I get so tired of hearing "isn't it great to have a strong christian in the white house". We all slip up sometimes but this is premeditated/planned out so don't give me any baloney about what great christian leaders we have.
Posted: May 6, 2005
1:00 a.m. Eastern
© 2005 Tribune Media Services, Inc.
"I am a desperate housewife!" With that plaintive lament, first lady Laura Bush stole the show at this year's White House Correspondents' Dinner.
I've been to nine of those dinners. The routine never changes. After presenting a few awards for good journalism, which nobody pays any attention to, the head of the press corps introduces the president of the United States. The president tries to be funny, but is usually not. He's followed by a stand-up comic, who is sometimes funny. Then everybody goes out and gets drunk.
But this year was different. President Bush had barely begun his remarks, launching into a tired old joke about a cattle guard, when the first lady groaned: "Oh, no!" To everyone's astonishment, she then stood up, walked to the podium and took over. It was obviously all scripted, but it was no less effective – and Laura Bush delivered an Oscar-winning performance. She was very funny. She delivered her lines with perfect timing.

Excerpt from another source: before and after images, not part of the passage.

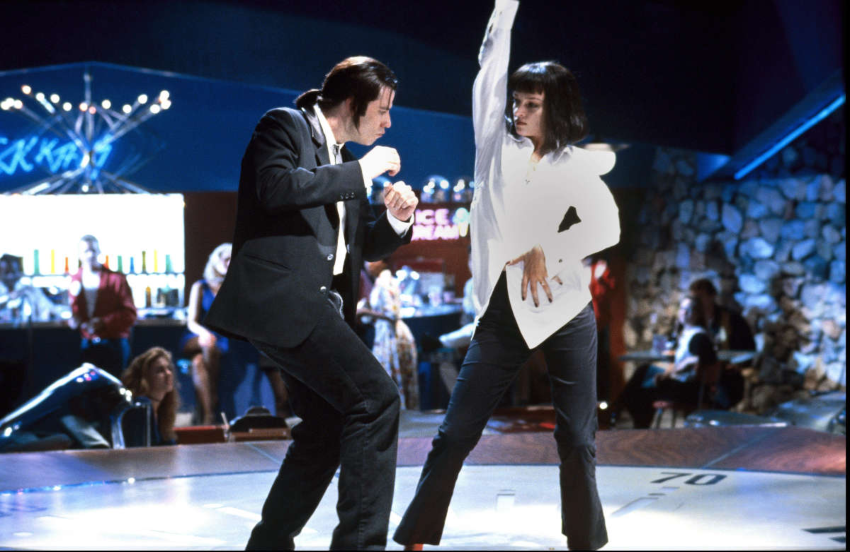
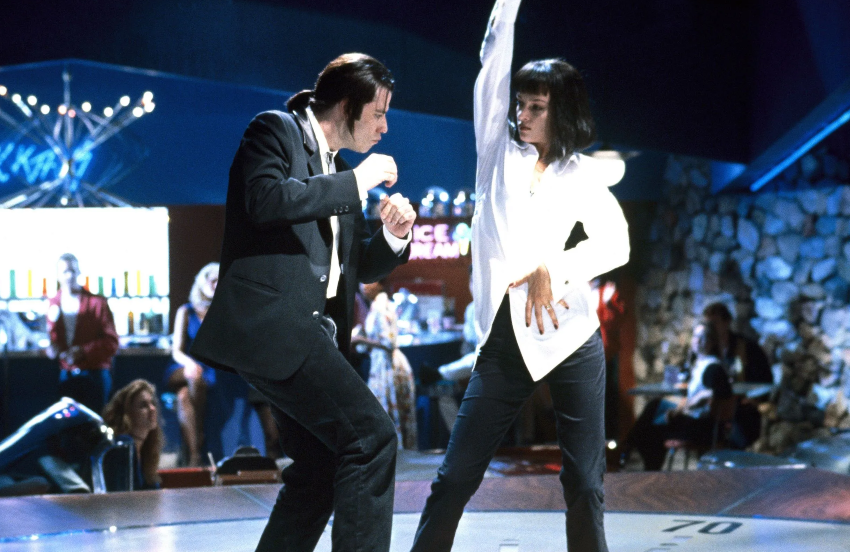
Update: Minor Image Fix. Movie Home Page Change. 1 Movie Transition From Ranking Every Movie Page 1 to Page 4. (#3)

diff --git a/MovieCodes/RankingEveryMovie3.html b/MovieCodes/RankingEveryMovie3.html
@@ -89,6 +89,17 @@
         <img class="socials" src="../Images/LeagueComicGeeks.png" alt="League of Comic Geeks Link"></a>
 </div>
     <div class="card">
+    <img alt="Gladiator" class="cardIMG" src="../Images/Gladiator.png">
+    <div class="box">
+        <h3>Gladiator</h3>
+        <h3>2000 ⚔ Rated R ⚔ Action ⚔ Adventure ⚔ 2 Hours 35 Minutes</h3>
+        <h3>A Ridley Scott Film</h3>
+        <h3>Starring Russell Crowe, Joaquin Phoenix, Connie Nielsen, Derek Jacobi, Djimon Hounsou, Richard Harris, and Oliver Reed</h3>
+        <h3>My Review: "9/10. Crowe, Phoenix, and Nielsen were great in this. However, once Maximus reveals himself to Commodus, the movie just felt too dragged out.
+            That probably is because I watched the extended version though."</h3>
+    </div>
+</div>
+    <div class="card">
     <img alt="BladeRunner2049" class="cardIMG" src="../Images/BladeRunner2049.png">
     <div class="box">
         <h3>Blade Runner 2049</h3>
@@ -1112,16 +1123,6 @@
             <h3>A Damien Chazelle Film</h3>
             <h3>Starring Emma Stone, Ryan Gosling, John Legend, J.K. Simmons, Rosemarie DeWitt, and Finn Wittrock</h3>
             <h3>My Review: "10/10. I love this movie so much, but the ending crushed any sense of hope in my soul."</h3>
-        </div>
-    </div>
-    <div class="card">
-        <img alt="ForrestGump" class="cardIMG" src="../Images/ForrestGump.png">
-        <div class="box">
-            <h3>Forrest Gump</h3>
-            <h3>1994 🏃♂ Rated PG-13 🏃♂ Drama 🏃♂ Romance 🏃♂ 2 Hours 22 Minutes</h3>
-            <h3>A Robert Zemeckis Film</h3>
-            <h3>Starring Tom Hanks, Robin Wright, Gary Sinise, Sally Field, Mykelti Williamson, Harley Joel Osment, Michael Conner Humphreys, and Hanna R. Hall</h3>
-            <h3>My Review: "10/10. This is easily the saddest movie I've ever seen."</h3>
         </div>
     </div>
 <button onclick="topFunction()" id="myBtn" title="Go to top">Got to Top of Page</button>

diff --git a/MovieCodes/RankingEveryMovie2.html b/MovieCodes/RankingEveryMovie2.html
@@ -89,6 +89,16 @@
         <img class="socials" src="../Images/LeagueComicGeeks.png" alt="League of Comic Geeks Link"></a>
 </div>
     <div class="card">
+    <img alt="Frozen" class="cardIMG" src="../Images/Frozen.png">
+    <div class="box">
+        <h3>Frozen</h3>
+        <h3>2013 ❄ Rated PG ❄ Adventure ❄ Comedy ❄ 1 Hour 42 Minutes</h3>
+        <h3>A Chris Buck and Jennifer Lee Film</h3>
+        <h3>Starring Idina Menzel, Kristen Bell, Jonathan Groff, Josh Gad, and Santino Fontana</h3>
+        <h3>My Review: "7.8/10. They have announced Frozen 3. I'll either watch it on disney+ or just skip it if the reviews are that ass."</h3>
+    </div>
+</div>
+    <div class="card">
     <img alt="TFOTF" class="cardIMG" src="../Images/TFOTF.png">
     <div class="box">
         <h3>The Fate of the Furious</h3>
@@ -1114,17 +1124,6 @@
         <h3>A Quentin Tarantino Film</h3>
         <h3>Starring Brad Pitt, Mélanie Laurent, Christoph Waltz, B.J. Novak, Eli Roth, Omar Doom, Daniel Brühl, Diane Kruger, Michael Fassbender, Til Schweiger, and Gedeon Burkhard</h3>
         <h3>My Review: "9/10. So much great memorable scenes, but damn it Shosanna should've lived."</h3>
-    </div>
-</div>
-    <div class="card">
-    <img alt="Gladiator" class="cardIMG" src="../Images/Gladiator.png">
-    <div class="box">
-        <h3>Gladiator</h3>
-        <h3>2000 ⚔ Rated R ⚔ Action ⚔ Adventure ⚔ 2 Hours 35 Minutes</h3>
-        <h3>A Ridley Scott Film</h3>
-        <h3>Starring Russell Crowe, Joaquin Phoenix, Connie Nielsen, Derek Jacobi, Djimon Hounsou, Richard Harris, and Oliver Reed</h3>
-        <h3>My Review: "9/10. Crowe, Phoenix, and Nielsen were great in this. However, once Maximus reveals himself to Commodus, the movie just felt too dragged out.
-            That probably is because I watched the extended version though."</h3>
     </div>
 </div>
 <button onclick="topFunction()" id="myBtn" title="Go to top">Got to Top of Page</button>

diff --git a/MovieCodes/RankingEveryMovie1.html b/MovieCodes/RankingEveryMovie1.html
@@ -274,6 +274,17 @@
         </div>
     </div>
     <div class="card">
+    <img alt="PlanetOfTheApes01" class="cardIMG" src="../Images/PlanetOfTheApes01.png">
+    <div class="box">
+        <h3>Planet of the Apes</h3>
+        <h3>2001 🦍 Rated PG-13 🦍 Action 🦍 Adventure 🦍 2 Hours</h3>
+        <h3>A Tim Burton Film</h3>
+        <h3>Starring Mark Wahlberg, Helena Bonham Carter, Estella Warren, Tim Roth, Cary-Hiroyuki Tagawa, Evan Dexter Parke, Erick Avari, Luke Eberl, Paul Giamatti, Michael Clark Duncan,
+        Kris Kristofferson</h3>
+        <h3>My Review: "6/10. A boring movie starring Mark Wahlberg is one thing, but having a bad, confusing ending starring Mark Wahlberg is inexcusable."</h3>
+    </div>
+</div>
+    <div class="card">
     <img alt="IncredibleHulk" class="cardIMG" src="../Images/IncredibleHulk.png">
     <div class="box">
         <h3>The Incredible Hulk</h3>
@@ -1111,16 +1122,6 @@
         <h3>Starring Vin Diesel, Paul Walker, Michelle Rodriguez, Jordana Brewster, Dwayne Johnson, Tyrese Gibson, Chris Bridges, Sung Kang, Gal Gadot,
         Luke Evans, Gina Carano, and Elsa Pataky</h3>
         <h3>My Review: "7.8/10. The dialogue treated us like toddlers but it's ok because cool crazy stunt."</h3>
-    </div>
-</div>
-    <div class="card">
-    <img alt="Frozen" class="cardIMG" src="../Images/Frozen.png">
-    <div class="box">
-        <h3>Frozen</h3>
-        <h3>2013 ❄ Rated PG ❄ Adventure ❄ Comedy ❄ 1 Hour 42 Minutes</h3>
-        <h3>A Chris Buck and Jennifer Lee Film</h3>
-        <h3>Starring Idina Menzel, Kristen Bell, Jonathan Groff, Josh Gad, and Santino Fontana</h3>
-        <h3>My Review: "7.8/10. They have announced Frozen 3. I'll either watch it on disney+ or just skip it if the reviews are that ass."</h3>
     </div>
 </div>
 <button onclick="topFunction()" id="myBtn" title="Go to top">Got to Top of Page</button>

diff --git a/MovieCodes/MovieHome.html b/MovieCodes/MovieHome.html
@@ -88,10 +88,10 @@
 </div>
     <div class="home-row">
         <div>
-            <img alt="LatestWatchedMovie" class="poster" src="https://image.tmdb.org/t/p/original/ehYkgIEVkJY0SBX8cGHjmKtCeri.jpg">
+            <img alt="LatestWatchedMovie" class="poster" src="https://image.tmdb.org/t/p/original/ijUi5kIYpiosJFPosuDwyaDJAc5.jpg">
             <div class="details">
                 <h2>Latest Watched</h2>
-                <h3>Toy Story 4</h3>
+                <h3>Planet of the Apes</h3>
             </div>
         </div>
         <div>
@@ -125,10 +125,10 @@
             </div>
         </div>
         <div>
-            <img alt="WorstMonthMovie" class="poster" src="https://image.tmdb.org/t/p/original/6bpEq4Us6P0hS8gJS6xdX7HftM3.jpg">
+            <img alt="WorstMonthMovie" class="poster" src="https://image.tmdb.org/t/p/original/ijUi5kIYpiosJFPosuDwyaDJAc5.jpg">
             <div class="details">
                 <h2>Worst of July</h2>
-                <h3>Beneath the Planet of the Apes</h3>
+                <h3>Planet of the Apes</h3>
             </div>
         </div>
         <div>

diff --git a/MovieCodes/RankingEveryMovie4.html b/MovieCodes/RankingEveryMovie4.html
@@ -89,6 +89,16 @@
         <img class="socials" src="../Images/LeagueComicGeeks.png" alt="League of Comic Geeks Link"></a>
 </div>
     <div class="card">
+    <img alt="ForrestGump" class="cardIMG" src="../Images/ForrestGump.png">
+    <div class="box">
+        <h3>Forrest Gump</h3>
+        <h3>1994 🏃♂ Rated PG-13 🏃♂ Drama 🏃♂ Romance 🏃♂ 2 Hours 22 Minutes</h3>
+        <h3>A Robert Zemeckis Film</h3>
+        <h3>Starring Tom Hanks, Robin Wright, Gary Sinise, Sally Field, Mykelti Williamson, Harley Joel Osment, Michael Conner Humphreys, and Hanna R. Hall</h3>
+        <h3>My Review: "10/10. This is easily the saddest movie I've ever seen."</h3>
+    </div>
+</div>
+    <div class="card">
     <img alt="TrumanShow" class="cardIMG" src="../Images/TrumanShow.png">
     <div class="box">
         <h3>The Truman Show</h3>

But the biggest surprise was not what Laura Bush did. It was what she said. She was not only funny, she was downright dirty. Or at least suggestive. Put it this way: Her subject matter wasn't what you'd expect at a church picnic. And Laura Bush proved herself no church lady.
First, she joked about being a big fan of "Desperate Housewives," the sleaziest, raunchiest show on television, about a group of women cheating on their husbands, which the Parents Television Council condemned as full of "gratuitous sex, explicit dialogue, obscene language, violent content, and therefore unsuitable for children under 17." Then she told about going out with Condoleezza Rice, Karen Hughes and Lynne Cheney to Chippendales, the male stripper nightclub, where they ran into Justices Sandra Day O'Connor and Ruth Bader Ginsburg. "I won't tell you what happened," said the first lady, "but let's just say that the Secret Service's new code name for Lynne Cheney is Dollar Bill." (If you don't get that joke, you've never been to Chippendales – nor any female strip club).
That was still mild, compared to her next riff. To illustrate how uninformed President Bush was about ranching when they moved to Crawford, Mrs. Bush informed the world that he went out one morning to do the milking. Except he tried to milk a horse ... a male horse! (I'm sorry. I don't know about you, but, somehow, I can't shake the image of the most powerful man on earth manipulating a horse's penis.)
Once I picked myself up off the floor, three thoughts raced through my head. First (as is often the case with first ladies): Why isn't she the president? Second: What if Hillary Clinton had made the same joke about President Bill Clinton? The Religious Right would have roasted her alive!
Which prompted my third thought: poor Laura Bush. Now she's going to get hammered big time for her potty mouth. After all, Whoopi Goldberg got fired for less. And Howard Stern was fined $1.75 million for joking about flatulence. The purity police are in such force these days, you can't say anything even slightly off-color without fear of being visited by the Federal Communications Commission, the FBI, the Traditional Values Coalition or a representative of Benedict XVI.
Boy, was I wrong about that one. We haven't heard one word of criticism about Laura Bush from religious conservatives like Jerry Falwell, Pat Robertson, Lou Sheldon or James Dobson – those same people who would have crucified Hillary. And we never will, either. For one simple reason: They're too beholden to President Bush. They need him to appoint extremist, right-wing judges. And they suck too much money from his faith-based initiative. They're in Bush's hip pocket. They don't dare criticize him, or the first lady, no matter how many racy stories she tells.
Now, that double standard may be annoying, but it's also revealing. Because it exposes leaders of the Religious Right for the phonies they are. They invoke the wrath of God whenever a liberal says something risque. Yet they remain silent whenever conservatives do the same. In the end, they've become so identified with one political party, they are nothing more than political hacks.
And for that, all Americans owe Laura Bush a great debt of gratitude. She not only provided us a great evening's entertainment, she also taught us a powerful lesson: "Don't pay any attention to those pious political preachers. God knows, I don't."